  • Eye movement desensitization and reprocessing (EMDR), used to help individuals manage the distress they feel due to past trauma. It involves focusing on eye movement while individuals talk about traumatic experiences to change how they view their trauma.
  • Narrative exposure therapy (NET), which involves an individual telling their life story with the help of a therapist. This approach can help them develop a complete narrative of their trauma, which may give them a feeling of greater control.

Seeking help in overcoming childhood trauma

A couple are sitting on a couch across from a therapist; they are looking at her and smiling.
iStock
Wondering how to manage the impacts of childhood trauma?

Each person’s situation is different, and a therapist can find a method of support or treatment that works best for you. Seeking in-person therapy with a qualified professional is one option. You can find available providers through an online search. However, if you don’t like the idea of going to a therapist’s office to discuss traumatic events, you might try online therapy, which research has demonstrated to be just as effective as in-office therapy. 

With an online therapy platform like BetterHelp, you can connect with a mental health professional who can help you process trauma from your past. You’ll be matched with a licensed, qualified therapist based on your answers to a questionnaire, and you’ll be able to connect with them via phone or video chat. You can also contact your therapist in between sessions via in-app messaging if you have any questions or concerns.

Below are some reviews of BetterHelp counselors from individuals in similar situations.

Counselor reviews

“Leann is amazing. She takes her time in first laying down some ground rules and expectations. She is very easy to speak with and I feel she is listening to everything I say. Our messages can get very lengthy, but she doesn’t miss a detail. She makes me feel like she’s an old friend. She makes me feel like she cares. I appreciate that.”

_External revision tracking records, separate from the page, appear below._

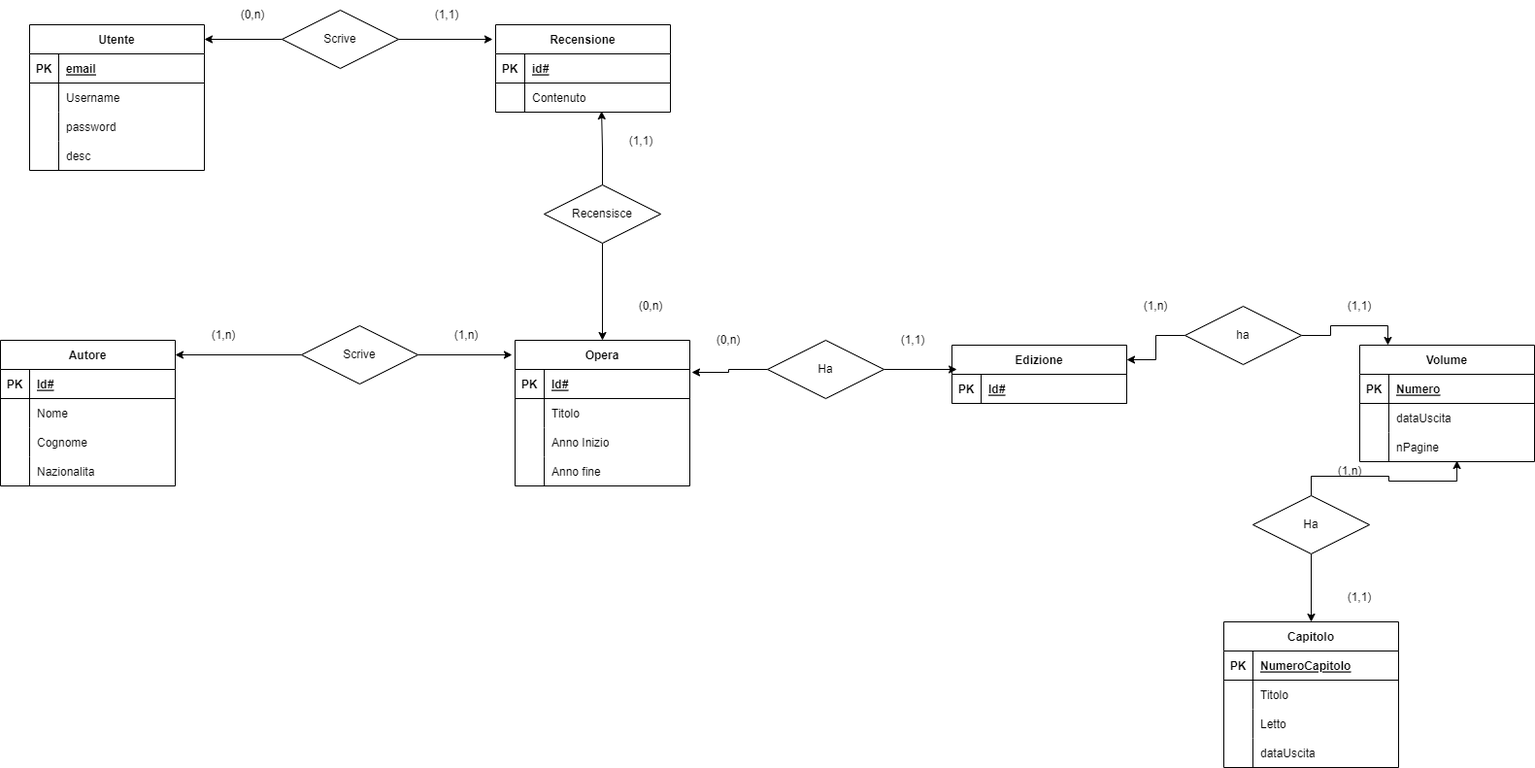
Above: Progetto Blog.drawio.png in Cavosky/blog (draw.io), before the change. Source tidied: cells renumbered, new cells last; positions are measured from the earlier drawing's top-left corner, leaving out a move shared by most shapes.
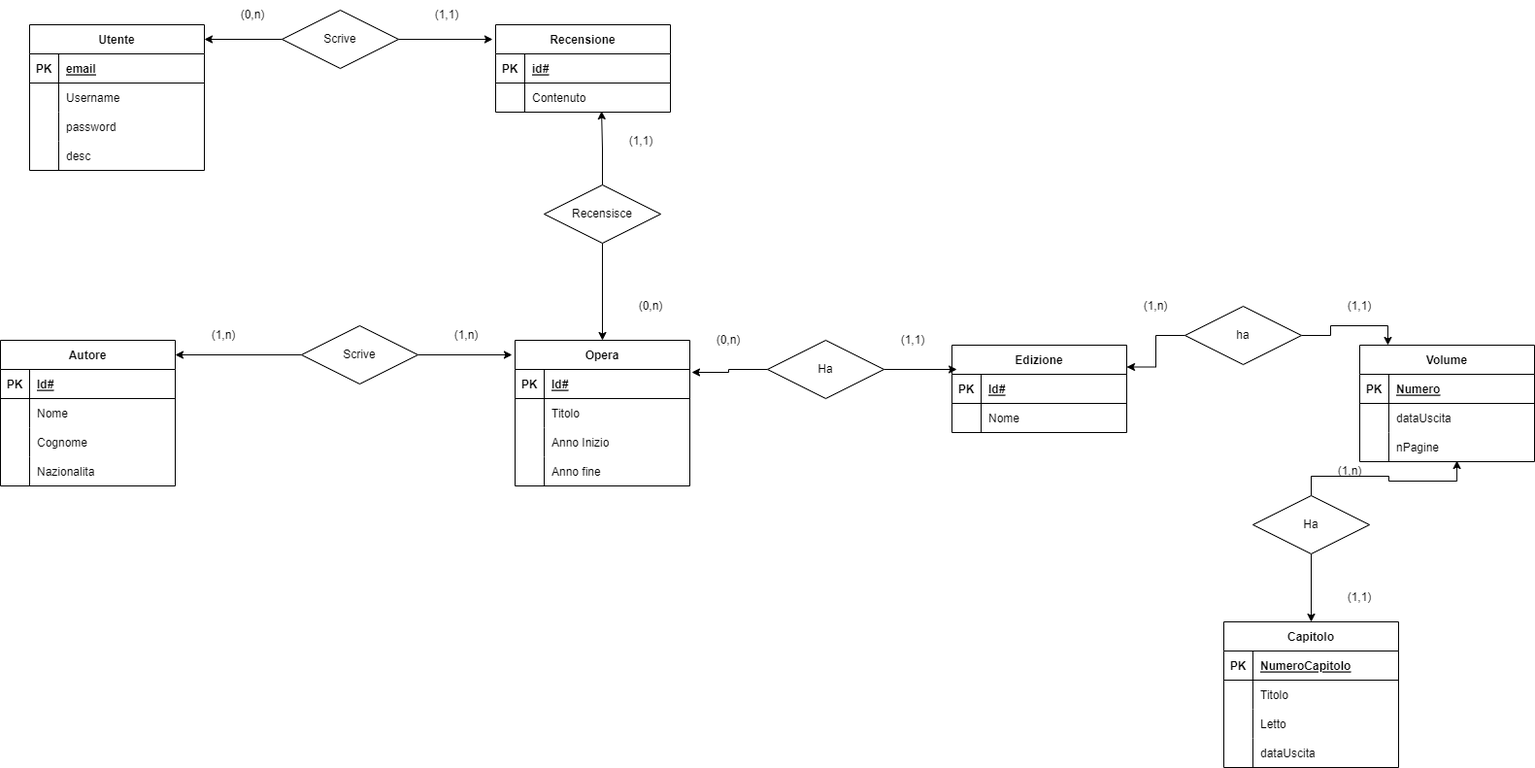
The same file after the commit.

Change to the diagram source:
```diff
@@ -273,7 +273,7 @@
       <mxGeometry x="1260" y="400" width="180" height="30" as="geometry" />
     </mxCell>
     <mxCell id="92" value="Edizione" style="shape=table;startSize=30;rowLines=0;fontStyle=1;align=center;" parent="1" vertex="1">
-      <mxGeometry x="980" y="355" width="180" height="60" as="geometry" />
+      <mxGeometry x="980" y="355" width="180" height="90" as="geometry" />
     </mxCell>
     <mxCell id="93" style="shape=tableRow;horizontal=0;startSize=0;swimlaneHead=0;swimlaneBody=0;fillColor=none;points=[[0,0.5],[1,0.5]];portConstraint=eastwest;top=0;left=0;right=0;bottom=1;" parent="92" vertex="1">
       <mxGeometry y="30" width="180" height="30" as="geometry" />
@@ -284,6 +284,15 @@
     <mxCell id="95" value="Id#" style="shape=partialRectangle;fillColor=none;top=0;left=0;bottom=0;right=0;align=left;spacingLeft=6;fontStyle=5;overflow=hidden;" parent="93" vertex="1">
       <mxGeometry x="30" width="150" height="30" as="geometry" />
     </mxCell>
+    <mxCell id="106" style="shape=tableRow;horizontal=0;startSize=0;swimlaneHead=0;swimlaneBody=0;fillColor=none;top=0;left=0;right=0;bottom=0;" parent="92" vertex="1">
+      <mxGeometry y="60" width="180" height="30" as="geometry" />
+    </mxCell>
+    <mxCell id="107" style="shape=partialRectangle;fillColor=none;top=0;left=0;bottom=0;right=0;overflow=hidden;" parent="106" vertex="1">
+      <mxGeometry width="30" height="30" as="geometry" />
+    </mxCell>
+    <mxCell id="108" value="Nome" style="shape=partialRectangle;fillColor=none;top=0;left=0;bottom=0;right=0;align=left;spacingLeft=6;overflow=hidden;" parent="106" vertex="1">
+      <mxGeometry x="30" width="150" height="30" as="geometry" />
+    </mxCell>
     <mxCell id="96" style="edgeStyle=orthogonalEdgeStyle;rounded=0;jettySize=auto;html=1;entryX=0.028;entryY=-0.167;entryDx=0;entryDy=0;entryPerimeter=0;" parent="1" edge="1" source="98" target="93">
       <mxGeometry relative="1" as="geometry" />
     </mxCell>
```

“I’ve been holding in a lot of trauma that trails back to my childhood. I was matched to Miranda and she has just been wonderful. She seems to genuinely care about me and would chat with me in between scheduled sessions just to make sure I’m ok. I haven’t had someone that I can be completely open with and it is so refreshing to not have to hide my past or present traumas. I think only Miranda knows the real me. It’s also nice to know that someone randomly thinks of you and messages you to let you know that they’re thinking of you.”

Takeaway

If you experienced trauma as a child, you don’t have to face it alone. With BetterHelp, you can be matched with a therapist with experience helping people navigate the effects of traumatic childhood experiences. You can participate in therapy on your terms from the comfort of your home or anywhere you have an internet connection. Take the first step toward healing from childhood trauma and contact BetterHelp today.
Learn to heal from the impacts of trauma
The information on this page is not intended to be a substitution for diagnosis, treatment, or informed professional advice. You should not take any action or avoid taking any action without consulting with a qualified mental health professional. For more information, please read our terms of use.
Get the support you need from one of our therapistsGet started